It all began when Barry Vingerling, a 25-year-old Dutch Jew, began working at the museum. He told NIW, the local news website for Jews and Israelis in Holland, that a while after he began working there he started wearing a kipah and was promptly asked by the museum directors to remove it.
The museum’s policy, Vingerling was told, was that religious symbols of any kind must be concealed from visitors to the museum (Dutch law applies to all public institutions in the country).
“I was stunned by the demand to take off the kipah,” Vingerling told NIW. “Here of all places, where Anne Frank was forced to hide because of her identity, I have to hide my Jewish identity?”
Vingerling said he reported the case to his superiors, who told him the matter was being addressed. An answer, however, never came. Meanwhile, at his request, Vingerling was promised that the museum’s board of directors would convene an official discussion on the matter in October 2017, but it has since been delayed until May 15.
Vingerling then turned to Rabbi Menno ten Brink, who serves on the museum’s advisory board. Brink’s answer, however, left him equally dumbfounded.
“He said there was no halachic [Jewish law] problem with wearing a hat over a kipah, and suggested I wear the hats provided by the museum, which say ‘Anne Frank House,’ ” he related.
Vingerling said he understands the policy pertaining to public places in Holland, but believes the Anne Frank House is not the right place to insist on it. “It was explained to me that the policy is to allow for as many people as possible to visit the Anne Frank House, and therefore any expression of religion or politics are undesirable there. With that, I have a hard time understanding how the museum for Anne Frank, who was Jewish, which demonstrates the consequences of prejudice and intolerance, behaves in the same manner.”
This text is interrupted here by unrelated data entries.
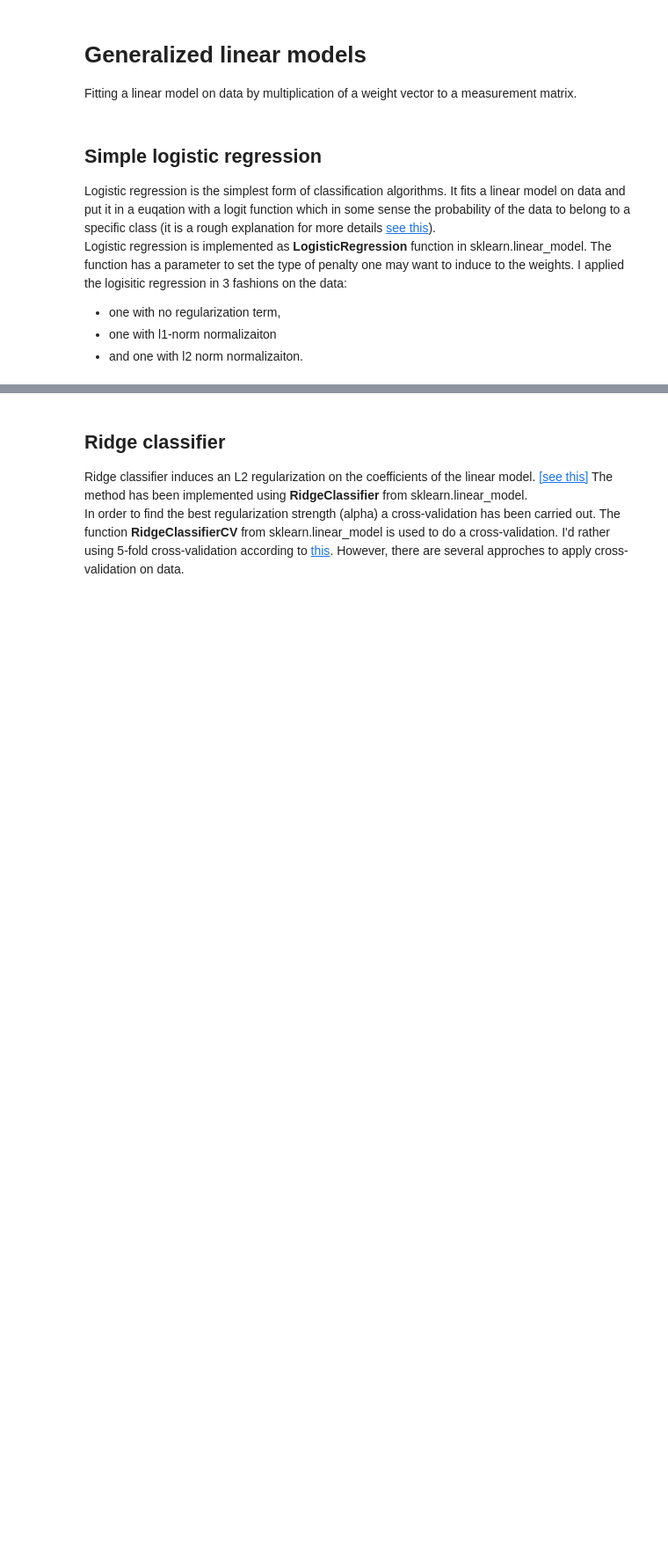
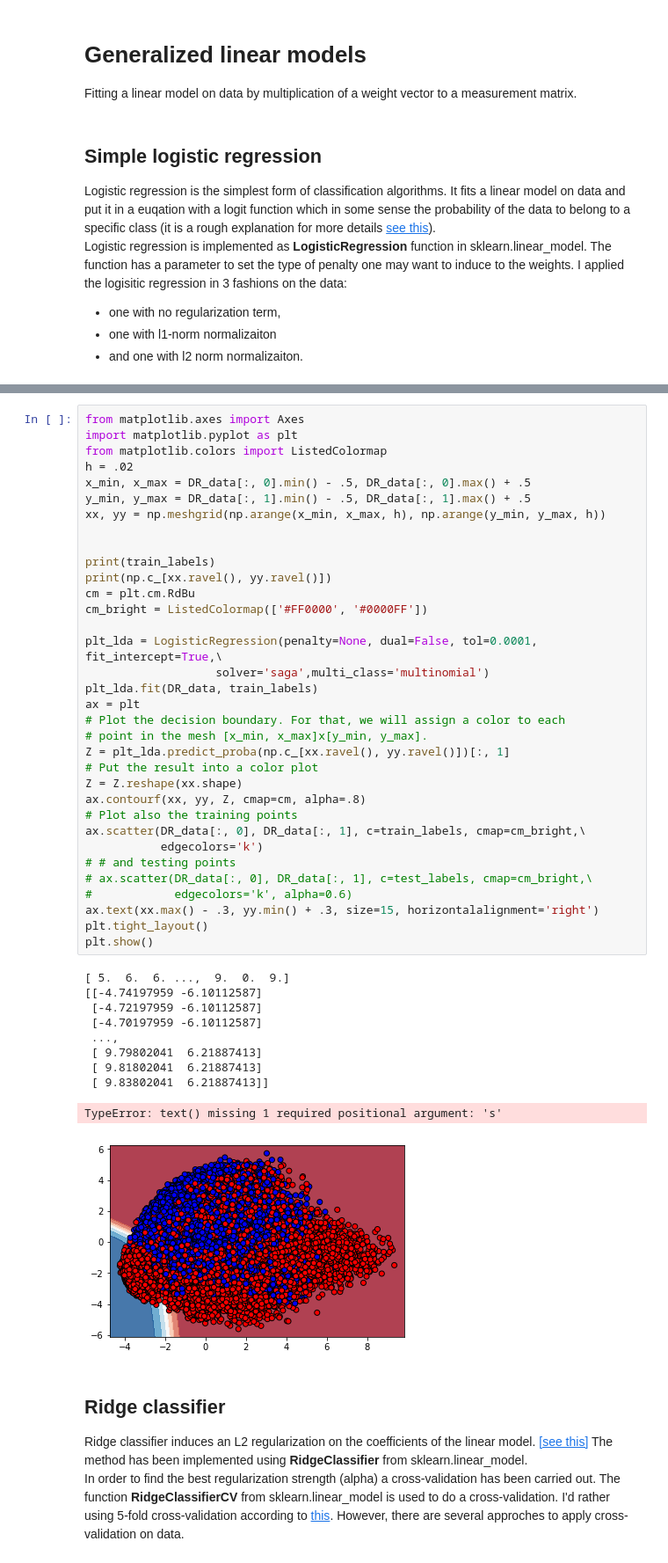
Before and after one commit to EliHei/Practical_Machine_Learning, a Jupyter notebook: code/Classification Alg.'s on MINST Dataset .ipynb, the cells around one changed output, grey strips where cells are left out. Shown: that part at 88% size. Cells and saved outputs as stored; diff of their text form; blank space fills up the shorter version.

```diff
--- a/code/Classification Alg.'s on MINST Dataset .ipynb
+++ b/code/Classification Alg.'s on MINST Dataset .ipynb
@@ -165,3 +182,48 @@ print("accuracy rate of logistic regression with l2 regularization: %d", accurac
+# %%
+from matplotlib.axes import Axes
+import matplotlib.pyplot as plt
+from matplotlib.colors import ListedColormap
+h = .02
+x_min, x_max = DR_data[:, 0].min() - .5, DR_data[:, 0].max() + .5
+y_min, y_max = DR_data[:, 1].min() - .5, DR_data[:, 1].max() + .5
+xx, yy = np.meshgrid(np.arange(x_min, x_max, h), np.arange(y_min, y_max, h))
+
+
+print(train_labels)
+print(np.c_[xx.ravel(), yy.ravel()])
+cm = plt.cm.RdBu
+cm_bright = ListedColormap(['#FF0000', '#0000FF'])
+
+plt_lda = LogisticRegression(penalty=None, dual=False, tol=0.0001, fit_intercept=True,\
+                   solver='saga',multi_class='multinomial')
+plt_lda.fit(DR_data, train_labels)
+ax = plt
+# Plot the decision boundary. For that, we will assign a color to each
+# point in the mesh [x_min, x_max]x[y_min, y_max].
+Z = plt_lda.predict_proba(np.c_[xx.ravel(), yy.ravel()])[:, 1]
+# Put the result into a color plot
+Z = Z.reshape(xx.shape)
+ax.contourf(xx, yy, Z, cmap=cm, alpha=.8)
+# Plot also the training points
+ax.scatter(DR_data[:, 0], DR_data[:, 1], c=train_labels, cmap=cm_bright,\
+           edgecolors='k')
+# # and testing points
+# ax.scatter(DR_data[:, 0], DR_data[:, 1], c=test_labels, cmap=cm_bright,\
+#            edgecolors='k', alpha=0.6)
+ax.text(xx.max() - .3, yy.min() + .3, size=15, horizontalalignment='right')
+plt.tight_layout()
+plt.show()
+# %% [output]
+[ 5.  6.  6. ...,  9.  0.  9.]
+[[-4.74197959 -6.10112587]
+ [-4.72197959 -6.10112587]
+ [-4.70197959 -6.10112587]
+ ...,
+ [ 9.79802041  6.21887413]
+ [ 9.81802041  6.21887413]
+ [ 9.83802041  6.21887413]]
+TypeError: text() missing 1 required positional argument: 's'
+[figure, added]
 # %% [markdown]
 ## Ridge classifier
 Ridge classifier induces an L2 regularization on the coefficients of the linear model. [[see this]](http://statweb.stanford.edu/~tibs/sta305files/Rudyregularization.pdf) The method has been implemented using **RidgeClassifier** from sklearn.linear_model.<br />
```
Also changed, not shown: parts of 8 cells of this notebook.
On April 2, NIW contacted the Anne Frank House for a response, as well as the Anne Frank Foundation in Basel, Switzerland.
One foundation official told NIW that any policy forbidding the wearing of kipot at the Anne Frank House was unacceptable. From there, matters began to snowball quickly. The board of directors meeting to discuss the matter, originally postponed to May 15, was rescheduled for the next day, April 3, after which a foundation representative told Vingerling that the board had decided to allow him to wear a kipah at work.
“It may have taken six months, but this was very important to me,” stressed Vingerling. “This isn’t only about my fight with the board of directors; it’s something the entire Jewish community needs to hear about.”
The Anne Frank Foundation issued the following statement: “Until recently we didn’t have a policy on this matter. … About six months ago we first received a request from an employee [Vingerling] to wear a kipah. The Anne Frank House’s code of conduct stipulates that employees who work at the museum must be identifiable to visitors and wear the relevantly marked attire.
“As a result of the employee’s request to wear a kipah, the need for a policy discussion on this matter was raised. This is an important issue, which was discussed with various departments in the organization. … This takes a little while. In the meantime, on the basis of additional inquiry and following consultation with the [museum’s] management and members of the supervisory council, we decided to allow religious symbols to be worn in the museum and at the Anne Frank House store.”